(RECORDS SUPPLIED)

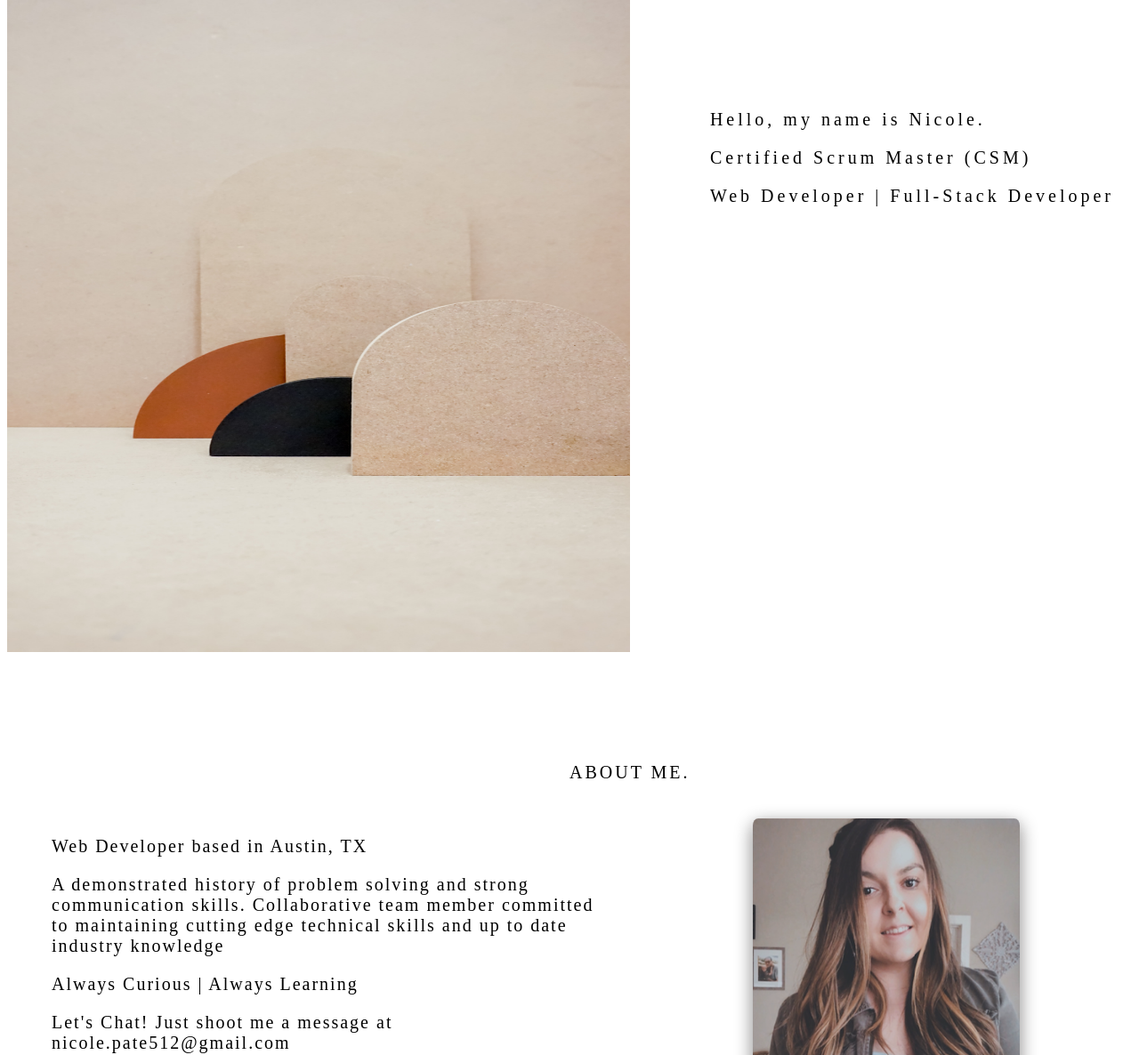
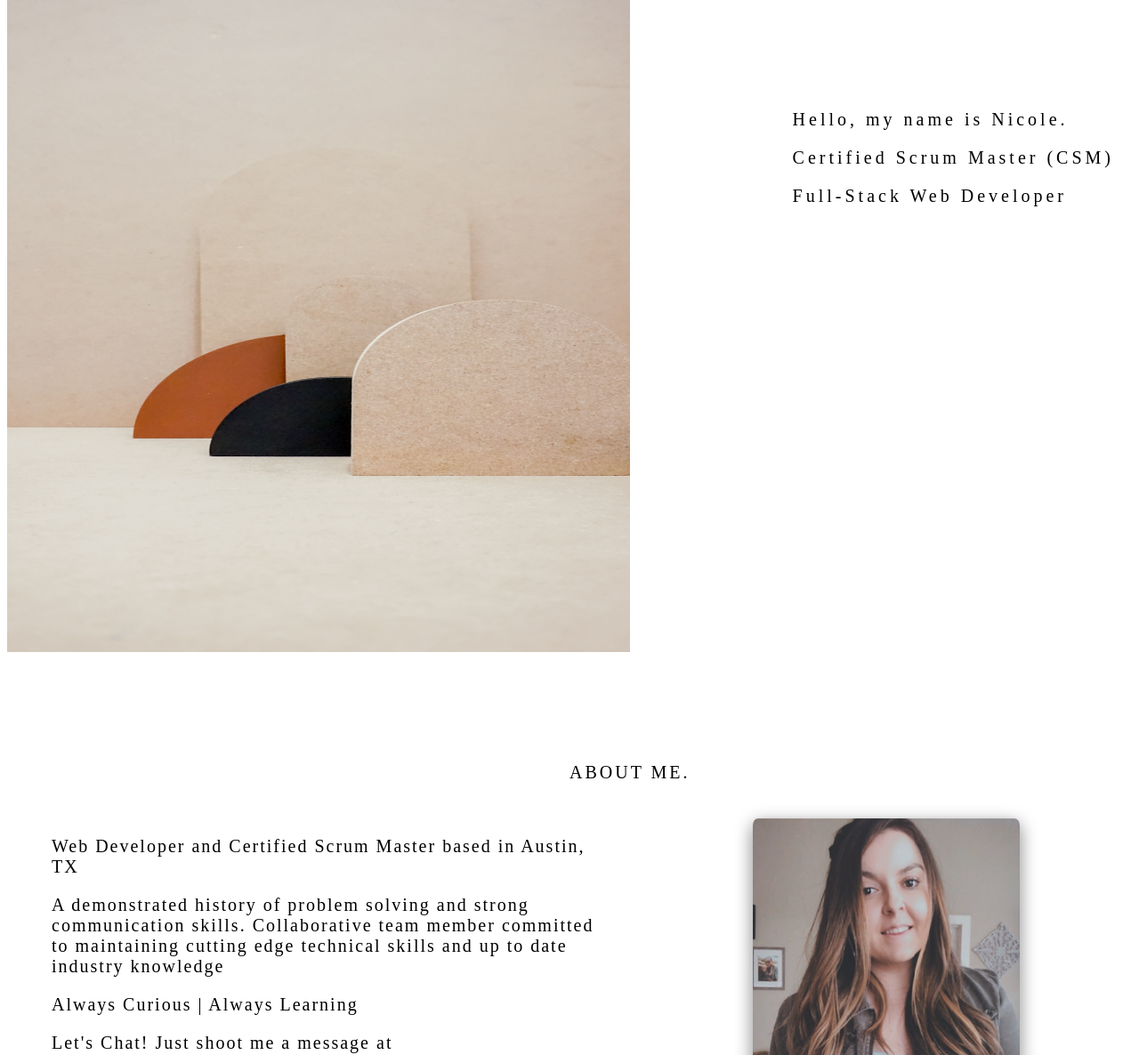
Before and after one commit to NicolePate/aboutme, a plain HTML site: page index.html in a window 1280 px wide. Shown: the part 142-1328 px from the top of the page at 89% size. Drawn offline with Linux system fonts and the light colour scheme.

Commit message:
updated info

```diff
--- a/index.html
+++ b/index.html
@@ -47,7 +47,7 @@
     <div class="bio-info">
         <p>Hello, my name is Nicole.</p>
         <p>Certified Scrum Master (CSM)</p>
-        <p> Web Developer | Full-Stack Developer</p>
+        <p> Full-Stack Web Developer</p>
     </div>
 
     <div class="img">
@@ -59,7 +59,7 @@
 <div class="title-projects"><p> ABOUT ME.</p></div>
 <div id= "about">
   <div class="about-left">
-    <p>Web Developer based in Austin, TX</p>
+    <p>Web Developer and Certified Scrum Master based in Austin, TX</p>
     <p>A demonstrated history of problem solving and strong communication skills.
        Collaborative team member committed to maintaining cutting edge technical
        skills and up to date industry knowledge
@@ -161,7 +161,7 @@
                 <img class="fa-project" src="imagegallery.png" alt="imagegallery" style="width:100%">
                 <div class="container">
                   <p>Image Gallery.</p>HTML | CSS | FLEXBOX<p>
-                  <button><a href="https://github.com/NicolePate/ImageGallery" class="btn-projects"> See Page.</button>
+                  <button><a href= "https://nicolepate.github.io/ImageGallery/" class="btn-projects"> See Page.</button>
                   <button><a href="https://github.com/NicolePate/FirstResponsiveWebsite"class="btn-projects">See Code.</button></p>
                 </div>
               </div>
```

(End RECORDS SUPPLIED)

--- INSTRUCTIONS FOR THE TASK ---
Retype the records above exactly, and keep any picture out of what you write.

--- EXERCISE OUTPUT ---
Before and after one commit to NicolePate/aboutme, a plain HTML site: page index.html in a window 1280 px wide. Shown: the part 142-1328 px from the top of the page at 89% size. Drawn offline with Linux system fonts and the light colour scheme.

Commit message:
updated info

```diff
--- a/index.html
+++ b/index.html
@@ -47,7 +47,7 @@
     <div class="bio-info">
         <p>Hello, my name is Nicole.</p>
         <p>Certified Scrum Master (CSM)</p>
-        <p> Web Developer | Full-Stack Developer</p>
+        <p> Full-Stack Web Developer</p>
     </div>
 
     <div class="img">
@@ -59,7 +59,7 @@
 <div class="title-projects"><p> ABOUT ME.</p></div>
 <div id= "about">
   <div class="about-left">
-    <p>Web Developer based in Austin, TX</p>
+    <p>Web Developer and Certified Scrum Master based in Austin, TX</p>
     <p>A demonstrated history of problem solving and strong communication skills.
        Collaborative team member committed to maintaining cutting edge technical
        skills and up to date industry knowledge
@@ -161,7 +161,7 @@
                 <img class="fa-project" src="imagegallery.png" alt="imagegallery" style="width:100%">
                 <div class="container">
                   <p>Image Gallery.</p>HTML | CSS | FLEXBOX<p>
-                  <button><a href="https://github.com/NicolePate/ImageGallery" class="btn-projects"> See Page.</button>
+                  <button><a href= "https://nicolepate.github.io/ImageGallery/" class="btn-projects"> See Page.</button>
                   <button><a href="https://github.com/NicolePate/FirstResponsiveWebsite"class="btn-projects">See Code.</button></p>
                 </div>
               </div>
```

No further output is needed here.